What is aggravated assault with a deadly weapon in Texas?
A defendant commits the offense of aggravated assault with a deadly weapon if the defendant commits assault as defined in penal code section 22.01 and uses or exhibits a deadly weapon during the commission of the assault. See TEX. PEN. CODE ANN. § 22.02(a)(2). A defendant commits assault under section 22.01 if the defendant “intentionally, knowingly, or recklessly causes bodily injury to another.” Id. § 22.01(a)(1). A firearm is a deadly weapon. See id. § 1.07(a)(17)(A).
How does self-defense apply in an aggravated assault with a deadly weapon case?
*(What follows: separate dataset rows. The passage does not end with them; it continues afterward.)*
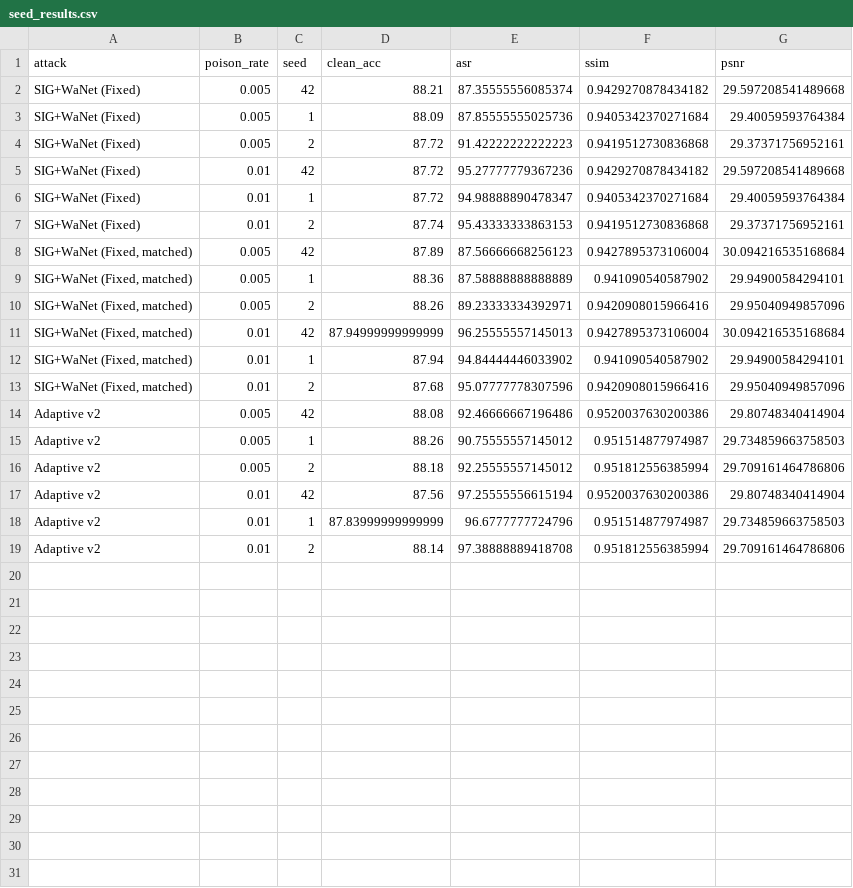
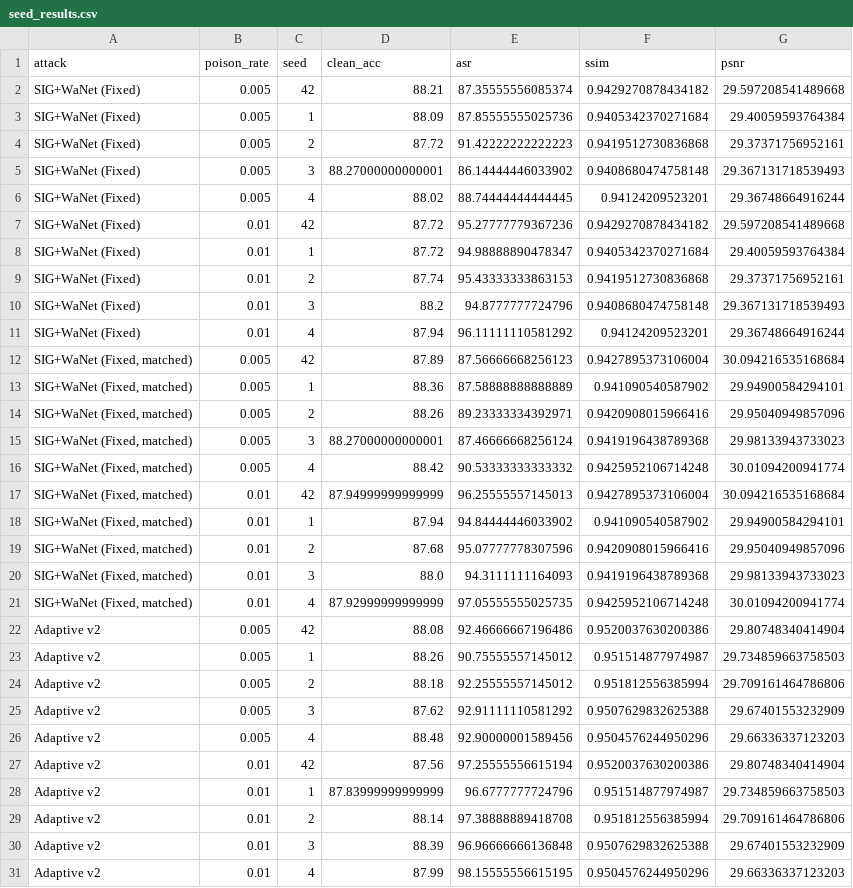
Before and after one commit to KiongLu/FYP_Neural_Network_Backdoor_Attacks, a CSV file: results/seed_results.csv, drawn as a sheet.

```diff
--- a/results/seed_results.csv
+++ b/results/seed_results.csv
@@ -4,2 +4,4 @@ SIG+WaNet (Fixed),0.005,1,88.09,87.85555555025736,0.9405342370271684,29.40059593
 SIG+WaNet (Fixed),0.005,2,87.72,91.42222222222223,0.9419512730836868,29.37371756952161
+SIG+WaNet (Fixed),0.005,3,88.27000000000001,86.14444446033902,0.9408680474758148,29.367131718539493
+SIG+WaNet (Fixed),0.005,4,88.02,88.74444444444445,0.94124209523201,29.36748664916244
 SIG+WaNet (Fixed),0.01,42,87.72,95.27777779367236,0.9429270878434182,29.597208541489668
@@ -7,2 +9,4 @@ SIG+WaNet (Fixed),0.01,1,87.72,94.98888890478347,0.9405342370271684,29.400595937
 SIG+WaNet (Fixed),0.01,2,87.74,95.43333333863153,0.9419512730836868,29.37371756952161
+SIG+WaNet (Fixed),0.01,3,88.2,94.8777777724796,0.9408680474758148,29.367131718539493
+SIG+WaNet (Fixed),0.01,4,87.94,96.11111110581292,0.94124209523201,29.36748664916244
 "SIG+WaNet (Fixed, matched)",0.005,42,87.89,87.56666668256123,0.9427895373106004,30.094216535168684
@@ -10,2 +14,4 @@ SIG+WaNet (Fixed),0.01,2,87.74,95.43333333863153,0.9419512730836868,29.373717569
 "SIG+WaNet (Fixed, matched)",0.005,2,88.26,89.23333334392971,0.9420908015966416,29.95040949857096
+"SIG+WaNet (Fixed, matched)",0.005,3,88.27000000000001,87.46666668256124,0.9419196438789368,29.98133943733023
+"SIG+WaNet (Fixed, matched)",0.005,4,88.42,90.53333333333332,0.9425952106714248,30.01094200941774
 "SIG+WaNet (Fixed, matched)",0.01,42,87.94999999999999,96.25555557145013,0.9427895373106004,30.094216535168684
@@ -13,2 +19,4 @@ SIG+WaNet (Fixed),0.01,2,87.74,95.43333333863153,0.9419512730836868,29.373717569
 "SIG+WaNet (Fixed, matched)",0.01,2,87.68,95.07777778307596,0.9420908015966416,29.95040949857096
+"SIG+WaNet (Fixed, matched)",0.01,3,88.0,94.3111111164093,0.9419196438789368,29.98133943733023
+"SIG+WaNet (Fixed, matched)",0.01,4,87.92999999999999,97.05555555025735,0.9425952106714248,30.01094200941774
 Adaptive v2,0.005,42,88.08,92.46666667196486,0.9520037630200386,29.80748340414904
@@ -16,2 +24,4 @@ Adaptive v2,0.005,1,88.26,90.75555557145012,0.951514877974987,29.734859663758503
 Adaptive v2,0.005,2,88.18,92.25555557145012,0.951812556385994,29.709161464786806
+Adaptive v2,0.005,3,87.62,92.91111110581292,0.9507629832625388,29.67401553232909
+Adaptive v2,0.005,4,88.48,92.90000001589456,0.9504576244950296,29.66336337123203
 Adaptive v2,0.01,42,87.56,97.25555556615194,0.9520037630200386,29.80748340414904
@@ -19 +29,3 @@ Adaptive v2,0.01,1,87.83999999999999,96.6777777724796,0.951514877974987,29.73485
 Adaptive v2,0.01,2,88.14,97.38888889418708,0.951812556385994,29.709161464786806
+Adaptive v2,0.01,3,88.39,96.96666666136848,0.9507629832625388,29.67401553232909
+Adaptive v2,0.01,4,87.99,98.15555556615195,0.9504576244950296,29.66336337123203
```
Also changed, not shown: results/summary.csv, 58 other files.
Under certain circumstances, self-defense may justify a defendant’s use of deadly force against another. See id. § 9.32(a). “Deadly force” is “force that is intended or known by the actor to cause, or in the manner of its use or intended use is capable of causing, death or serious bodily injury.” Id. § 9.01(3). A defendant is justified in using force against another when and to the degree the defendant reasonably believes the force is immediately necessary to protect the defendant against the other’s use or attempted use of unlawful force. See id. § 9.31(a). A defendant is justified in using deadly force against another (1) if the defendant would be justified in using force and (2) when and to the degree the defendant reasonably believes the deadly force is immediately necessary to protect the defendant against the other’s use or attempted use of unlawful deadly force. See id. § 9.32(a). A “reasonable belief” is a belief that would be held by an ordinary and prudent person in the same circumstances as the defendant. See id. at §
Who has the burden to prove self-defense? The State or the Defendant?
The defendant has an initial burden to produce evidence supporting a justification defense. Braughton v. State, No. PD-0907-17, 2018 WL 6626621, at *12 (Tex. Crim. App. Dec. 19, 2018).
If the defendant produces some evidence, the State has the burden of persuasion to disprove the
defense. Id.; Gaona v. State, 498 S.W.3d 706, 709 (Tex. App.—Dallas 2016, pet. ref’d).